(Dataset content Opens)

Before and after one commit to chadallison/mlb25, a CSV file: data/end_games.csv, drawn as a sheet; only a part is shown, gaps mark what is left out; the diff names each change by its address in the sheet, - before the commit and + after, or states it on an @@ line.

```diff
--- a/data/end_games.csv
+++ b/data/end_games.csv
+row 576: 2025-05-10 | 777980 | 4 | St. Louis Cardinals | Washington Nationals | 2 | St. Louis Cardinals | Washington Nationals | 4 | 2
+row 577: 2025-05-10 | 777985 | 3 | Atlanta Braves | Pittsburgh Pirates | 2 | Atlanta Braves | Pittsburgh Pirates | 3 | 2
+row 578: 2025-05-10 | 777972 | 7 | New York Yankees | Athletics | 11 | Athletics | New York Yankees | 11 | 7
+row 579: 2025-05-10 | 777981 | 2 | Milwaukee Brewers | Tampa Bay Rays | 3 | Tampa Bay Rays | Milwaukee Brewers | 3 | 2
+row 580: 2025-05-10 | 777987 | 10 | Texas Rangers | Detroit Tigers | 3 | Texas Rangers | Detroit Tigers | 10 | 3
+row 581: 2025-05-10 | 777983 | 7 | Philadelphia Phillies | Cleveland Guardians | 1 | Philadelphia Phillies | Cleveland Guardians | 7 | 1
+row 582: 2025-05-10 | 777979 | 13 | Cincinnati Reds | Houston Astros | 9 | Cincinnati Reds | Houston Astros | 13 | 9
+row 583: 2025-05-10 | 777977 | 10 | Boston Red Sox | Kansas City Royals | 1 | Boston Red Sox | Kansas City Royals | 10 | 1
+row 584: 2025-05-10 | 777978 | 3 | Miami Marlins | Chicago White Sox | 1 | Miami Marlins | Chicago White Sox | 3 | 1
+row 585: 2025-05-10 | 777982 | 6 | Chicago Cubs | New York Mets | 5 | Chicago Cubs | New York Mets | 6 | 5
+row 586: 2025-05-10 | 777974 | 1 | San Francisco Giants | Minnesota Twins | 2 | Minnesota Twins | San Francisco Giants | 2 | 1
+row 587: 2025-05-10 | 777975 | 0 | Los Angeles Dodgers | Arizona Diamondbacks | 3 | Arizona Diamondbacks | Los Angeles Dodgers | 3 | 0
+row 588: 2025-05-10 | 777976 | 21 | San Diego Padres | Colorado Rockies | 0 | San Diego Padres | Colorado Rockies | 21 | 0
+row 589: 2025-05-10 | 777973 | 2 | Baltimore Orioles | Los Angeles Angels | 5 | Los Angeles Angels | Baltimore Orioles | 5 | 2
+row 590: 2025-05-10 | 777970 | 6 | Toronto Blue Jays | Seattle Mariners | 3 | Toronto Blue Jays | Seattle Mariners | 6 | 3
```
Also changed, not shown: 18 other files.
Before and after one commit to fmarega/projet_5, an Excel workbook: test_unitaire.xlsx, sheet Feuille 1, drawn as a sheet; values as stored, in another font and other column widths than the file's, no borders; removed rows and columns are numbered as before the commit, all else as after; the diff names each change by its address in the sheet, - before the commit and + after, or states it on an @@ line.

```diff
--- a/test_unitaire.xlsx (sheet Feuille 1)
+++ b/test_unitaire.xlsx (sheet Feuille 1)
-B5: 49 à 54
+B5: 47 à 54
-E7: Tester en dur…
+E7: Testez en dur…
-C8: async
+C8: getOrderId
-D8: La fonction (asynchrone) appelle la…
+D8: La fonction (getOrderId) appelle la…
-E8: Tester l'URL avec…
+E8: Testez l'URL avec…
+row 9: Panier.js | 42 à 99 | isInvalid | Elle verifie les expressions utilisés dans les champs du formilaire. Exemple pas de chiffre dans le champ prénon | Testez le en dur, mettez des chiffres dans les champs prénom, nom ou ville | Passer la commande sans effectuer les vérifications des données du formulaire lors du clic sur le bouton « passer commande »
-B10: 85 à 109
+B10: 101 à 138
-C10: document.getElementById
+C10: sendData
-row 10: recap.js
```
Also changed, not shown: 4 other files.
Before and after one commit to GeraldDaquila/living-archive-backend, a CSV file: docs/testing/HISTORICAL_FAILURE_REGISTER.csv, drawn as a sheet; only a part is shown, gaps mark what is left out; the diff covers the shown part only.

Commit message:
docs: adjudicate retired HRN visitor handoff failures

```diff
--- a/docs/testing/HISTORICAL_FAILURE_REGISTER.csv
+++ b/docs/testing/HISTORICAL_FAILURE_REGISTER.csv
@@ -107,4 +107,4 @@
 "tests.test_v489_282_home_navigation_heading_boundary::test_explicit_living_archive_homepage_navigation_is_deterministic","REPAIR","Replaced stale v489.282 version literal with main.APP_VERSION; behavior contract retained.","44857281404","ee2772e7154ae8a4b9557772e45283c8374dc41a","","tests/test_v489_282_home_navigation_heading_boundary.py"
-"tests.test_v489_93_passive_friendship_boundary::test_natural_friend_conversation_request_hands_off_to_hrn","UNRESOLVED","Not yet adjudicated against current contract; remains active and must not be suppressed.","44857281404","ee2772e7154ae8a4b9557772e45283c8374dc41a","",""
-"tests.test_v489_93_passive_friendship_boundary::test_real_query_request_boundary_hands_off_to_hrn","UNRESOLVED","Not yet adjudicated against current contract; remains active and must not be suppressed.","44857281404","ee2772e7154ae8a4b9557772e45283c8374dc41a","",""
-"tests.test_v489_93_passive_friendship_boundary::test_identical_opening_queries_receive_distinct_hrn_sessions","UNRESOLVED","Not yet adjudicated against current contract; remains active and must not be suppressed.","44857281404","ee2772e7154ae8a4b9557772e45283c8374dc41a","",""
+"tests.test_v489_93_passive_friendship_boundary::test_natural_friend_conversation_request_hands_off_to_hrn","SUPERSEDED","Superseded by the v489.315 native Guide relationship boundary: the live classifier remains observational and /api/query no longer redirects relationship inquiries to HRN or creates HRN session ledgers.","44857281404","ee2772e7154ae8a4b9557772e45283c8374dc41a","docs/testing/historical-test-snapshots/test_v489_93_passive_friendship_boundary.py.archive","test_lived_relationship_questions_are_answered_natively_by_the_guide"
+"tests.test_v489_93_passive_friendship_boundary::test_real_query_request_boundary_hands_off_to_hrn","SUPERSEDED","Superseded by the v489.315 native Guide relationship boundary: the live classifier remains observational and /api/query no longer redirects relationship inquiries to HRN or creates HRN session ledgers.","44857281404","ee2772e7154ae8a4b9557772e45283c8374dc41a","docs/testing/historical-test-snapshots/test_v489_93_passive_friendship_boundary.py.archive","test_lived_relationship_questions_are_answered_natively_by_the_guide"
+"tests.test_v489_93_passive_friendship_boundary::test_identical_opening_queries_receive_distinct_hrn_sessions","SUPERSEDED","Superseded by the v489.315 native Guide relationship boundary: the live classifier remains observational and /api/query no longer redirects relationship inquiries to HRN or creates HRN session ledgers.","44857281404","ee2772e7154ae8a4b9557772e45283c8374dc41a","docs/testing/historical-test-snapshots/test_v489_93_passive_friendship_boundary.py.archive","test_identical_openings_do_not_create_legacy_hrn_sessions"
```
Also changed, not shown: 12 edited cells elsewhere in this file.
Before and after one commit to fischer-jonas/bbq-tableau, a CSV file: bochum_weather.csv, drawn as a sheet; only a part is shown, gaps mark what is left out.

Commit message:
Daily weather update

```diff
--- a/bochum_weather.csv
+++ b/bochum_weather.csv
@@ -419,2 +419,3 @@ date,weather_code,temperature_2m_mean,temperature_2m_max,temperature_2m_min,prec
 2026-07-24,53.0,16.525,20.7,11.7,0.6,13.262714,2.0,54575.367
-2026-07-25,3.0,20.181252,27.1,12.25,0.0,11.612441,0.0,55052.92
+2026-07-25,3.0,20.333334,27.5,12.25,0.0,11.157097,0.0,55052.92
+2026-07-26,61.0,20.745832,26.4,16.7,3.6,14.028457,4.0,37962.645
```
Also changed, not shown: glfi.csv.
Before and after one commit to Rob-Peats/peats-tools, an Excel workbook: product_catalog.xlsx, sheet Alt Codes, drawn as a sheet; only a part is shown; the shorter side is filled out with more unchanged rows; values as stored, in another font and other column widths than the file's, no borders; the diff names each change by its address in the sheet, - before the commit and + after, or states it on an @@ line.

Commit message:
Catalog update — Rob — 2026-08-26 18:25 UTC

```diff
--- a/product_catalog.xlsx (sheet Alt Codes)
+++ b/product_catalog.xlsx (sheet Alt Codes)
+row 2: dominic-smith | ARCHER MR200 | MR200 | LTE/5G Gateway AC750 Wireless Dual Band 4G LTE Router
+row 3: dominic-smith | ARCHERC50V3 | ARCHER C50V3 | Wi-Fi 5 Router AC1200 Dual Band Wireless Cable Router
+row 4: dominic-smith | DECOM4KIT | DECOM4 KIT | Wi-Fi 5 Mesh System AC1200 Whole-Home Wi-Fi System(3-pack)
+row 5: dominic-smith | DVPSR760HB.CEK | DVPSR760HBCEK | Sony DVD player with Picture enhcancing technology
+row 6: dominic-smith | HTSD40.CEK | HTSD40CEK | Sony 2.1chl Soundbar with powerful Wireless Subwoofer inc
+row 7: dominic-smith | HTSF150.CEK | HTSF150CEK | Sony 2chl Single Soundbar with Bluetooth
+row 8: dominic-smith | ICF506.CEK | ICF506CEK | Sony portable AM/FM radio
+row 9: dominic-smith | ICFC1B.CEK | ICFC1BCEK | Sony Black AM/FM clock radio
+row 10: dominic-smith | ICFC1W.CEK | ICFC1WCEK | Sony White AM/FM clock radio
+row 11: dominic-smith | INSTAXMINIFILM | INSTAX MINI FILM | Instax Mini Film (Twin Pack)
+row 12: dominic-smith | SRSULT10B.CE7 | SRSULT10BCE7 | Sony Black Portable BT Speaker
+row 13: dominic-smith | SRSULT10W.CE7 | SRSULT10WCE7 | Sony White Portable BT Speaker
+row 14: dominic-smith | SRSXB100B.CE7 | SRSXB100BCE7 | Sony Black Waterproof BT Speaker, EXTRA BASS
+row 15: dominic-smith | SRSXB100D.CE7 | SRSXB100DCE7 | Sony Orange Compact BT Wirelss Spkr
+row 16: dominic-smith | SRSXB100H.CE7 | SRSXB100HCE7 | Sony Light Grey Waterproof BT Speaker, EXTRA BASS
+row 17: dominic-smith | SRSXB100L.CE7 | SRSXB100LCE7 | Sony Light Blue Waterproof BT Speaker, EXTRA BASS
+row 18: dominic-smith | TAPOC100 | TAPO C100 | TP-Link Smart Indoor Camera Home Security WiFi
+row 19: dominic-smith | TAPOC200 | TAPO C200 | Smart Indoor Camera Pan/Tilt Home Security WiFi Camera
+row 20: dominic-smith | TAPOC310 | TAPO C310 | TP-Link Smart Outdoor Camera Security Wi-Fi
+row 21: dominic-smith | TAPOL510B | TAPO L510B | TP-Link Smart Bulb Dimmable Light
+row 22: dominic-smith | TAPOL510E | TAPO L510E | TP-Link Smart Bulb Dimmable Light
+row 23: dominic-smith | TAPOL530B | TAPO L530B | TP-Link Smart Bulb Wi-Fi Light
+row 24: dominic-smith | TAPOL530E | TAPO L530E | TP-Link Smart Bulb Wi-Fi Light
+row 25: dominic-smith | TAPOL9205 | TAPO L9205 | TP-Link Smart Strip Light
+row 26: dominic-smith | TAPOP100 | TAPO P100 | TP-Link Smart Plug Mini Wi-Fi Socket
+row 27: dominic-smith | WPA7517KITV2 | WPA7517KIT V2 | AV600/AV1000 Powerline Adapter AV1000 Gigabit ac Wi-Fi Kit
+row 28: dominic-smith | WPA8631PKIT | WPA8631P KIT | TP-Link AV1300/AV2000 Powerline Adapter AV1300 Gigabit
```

(Dataset content Closes)

*Directions for this task:* Show every line from the entries above in which "getOrderId" appears.

*Task answer:*
+C8: getOrderId
+D8: La fonction (getOrderId) appelle la…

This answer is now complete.